I've come across a weird issue while running standalone PyQGIS processing scripts. The order of imports in the script affects its normal execution.
You can reproduce the problem by opening a Python console and entering the following script (I use GNU/Linux, QGIS 2.6.1, processing plugin v.2.2.0-2, and Python 2.7.3):
# Prepare the environment import sys from qgis.core import QgsApplication from PyQt4.QtGui import QApplication app = QApplication() QgsApplication.setPrefixPath("/usr", True) QgsApplication.initQgis() # Prepare processing framework sys.path.append('/home/YOUR_USER/.qgis2/python/plugins') from processing.core.Processing import Processing Processing.initialize() print Processing.getAlgorithm("qgis:creategrid") # Exit applications QgsApplication.exitQgis() QApplication.exit()
You should obtain:
ALGORITHM: Create grid HSPACING <ParameterNumber> VSPACING <ParameterNumber> WIDTH <ParameterNumber> HEIGHT <ParameterNumber> CENTERX <ParameterNumber> CENTERY <ParameterNumber> GRIDTYPE <ParameterSelection> CRS <ParameterCrs> SAVENAME <OutputVector>
On the other hand, if you switch the order of imports (lines 3 and 4), this way:
from PyQt4.QtGui import QApplication from qgis.core import QgsApplication
the script now returns...
None, because the algorithm was not found.
This issue implies that you cannot run processing algorithms out of QGIS if you (by chance) write imports in the wrong order.
I've checked in StackOverflow but according to Does Python import order matter, the order shouldn't really matter. Moreover, the Style Guide for Python Code tells us to import standard (more generic) libraries first, then related third party libraries, and finally, local application specific imports. I think PyQt4 lies in the 2nd category of imports, whereas PyQGIS would be local application specific, so PyQt4 imports should come first (I'm not an expert on this, though).

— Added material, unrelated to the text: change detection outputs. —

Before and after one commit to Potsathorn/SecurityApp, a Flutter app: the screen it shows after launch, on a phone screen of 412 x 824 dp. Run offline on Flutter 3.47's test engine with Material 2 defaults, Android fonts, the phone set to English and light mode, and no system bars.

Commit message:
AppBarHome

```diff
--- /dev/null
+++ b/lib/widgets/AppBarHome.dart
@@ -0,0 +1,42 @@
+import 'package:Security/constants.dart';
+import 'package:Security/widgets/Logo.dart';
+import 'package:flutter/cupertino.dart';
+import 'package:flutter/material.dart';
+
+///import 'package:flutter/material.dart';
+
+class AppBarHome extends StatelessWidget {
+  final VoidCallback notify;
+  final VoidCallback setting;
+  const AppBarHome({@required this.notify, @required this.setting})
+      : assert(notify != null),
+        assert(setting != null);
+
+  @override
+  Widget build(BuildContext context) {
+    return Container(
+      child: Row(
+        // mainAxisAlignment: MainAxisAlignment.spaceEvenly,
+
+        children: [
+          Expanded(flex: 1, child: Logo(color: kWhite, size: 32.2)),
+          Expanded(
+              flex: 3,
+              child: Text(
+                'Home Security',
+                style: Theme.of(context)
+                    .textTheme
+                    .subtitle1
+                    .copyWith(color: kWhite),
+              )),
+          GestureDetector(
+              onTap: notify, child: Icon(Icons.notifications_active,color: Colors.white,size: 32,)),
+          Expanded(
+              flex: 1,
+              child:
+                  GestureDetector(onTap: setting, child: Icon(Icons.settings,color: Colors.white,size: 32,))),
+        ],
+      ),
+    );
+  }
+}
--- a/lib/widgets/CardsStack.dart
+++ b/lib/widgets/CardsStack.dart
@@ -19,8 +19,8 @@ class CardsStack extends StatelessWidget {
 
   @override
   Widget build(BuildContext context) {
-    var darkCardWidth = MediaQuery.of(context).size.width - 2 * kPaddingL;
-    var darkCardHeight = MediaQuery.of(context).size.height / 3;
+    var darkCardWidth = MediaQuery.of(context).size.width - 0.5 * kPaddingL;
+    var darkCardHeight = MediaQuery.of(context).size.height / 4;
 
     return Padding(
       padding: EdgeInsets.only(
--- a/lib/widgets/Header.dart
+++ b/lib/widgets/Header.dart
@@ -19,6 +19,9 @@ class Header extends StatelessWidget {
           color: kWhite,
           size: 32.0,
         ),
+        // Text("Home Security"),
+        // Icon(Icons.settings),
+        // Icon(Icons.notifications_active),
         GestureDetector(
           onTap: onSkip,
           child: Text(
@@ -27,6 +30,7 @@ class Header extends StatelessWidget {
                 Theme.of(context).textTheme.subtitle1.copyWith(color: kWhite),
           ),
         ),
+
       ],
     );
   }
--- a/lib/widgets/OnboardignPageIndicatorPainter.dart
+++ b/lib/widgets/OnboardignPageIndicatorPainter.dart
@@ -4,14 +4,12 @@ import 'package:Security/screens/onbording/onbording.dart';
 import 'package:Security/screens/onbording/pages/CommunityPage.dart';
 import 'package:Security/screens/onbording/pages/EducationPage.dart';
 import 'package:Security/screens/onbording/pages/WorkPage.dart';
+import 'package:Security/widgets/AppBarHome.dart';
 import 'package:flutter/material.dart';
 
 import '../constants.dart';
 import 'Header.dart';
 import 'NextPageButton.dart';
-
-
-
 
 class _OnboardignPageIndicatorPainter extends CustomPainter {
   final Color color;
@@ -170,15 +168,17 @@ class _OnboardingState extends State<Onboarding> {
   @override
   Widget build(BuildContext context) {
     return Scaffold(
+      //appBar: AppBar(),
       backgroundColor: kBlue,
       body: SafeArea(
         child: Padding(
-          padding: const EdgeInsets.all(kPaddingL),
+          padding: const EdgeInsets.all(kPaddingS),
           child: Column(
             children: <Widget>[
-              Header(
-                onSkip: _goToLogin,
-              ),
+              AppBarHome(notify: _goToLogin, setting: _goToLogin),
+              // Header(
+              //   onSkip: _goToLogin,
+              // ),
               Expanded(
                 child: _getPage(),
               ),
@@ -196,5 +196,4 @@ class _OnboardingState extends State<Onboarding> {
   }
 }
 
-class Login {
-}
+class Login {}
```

Do you have an idea of why this could happen? Have you ever experienced something similar?
EDIT 1: Changed implicit imports (
from abc import *) by explicit ones (e.g.,
from abc import xyz) as suggested by @mike-t.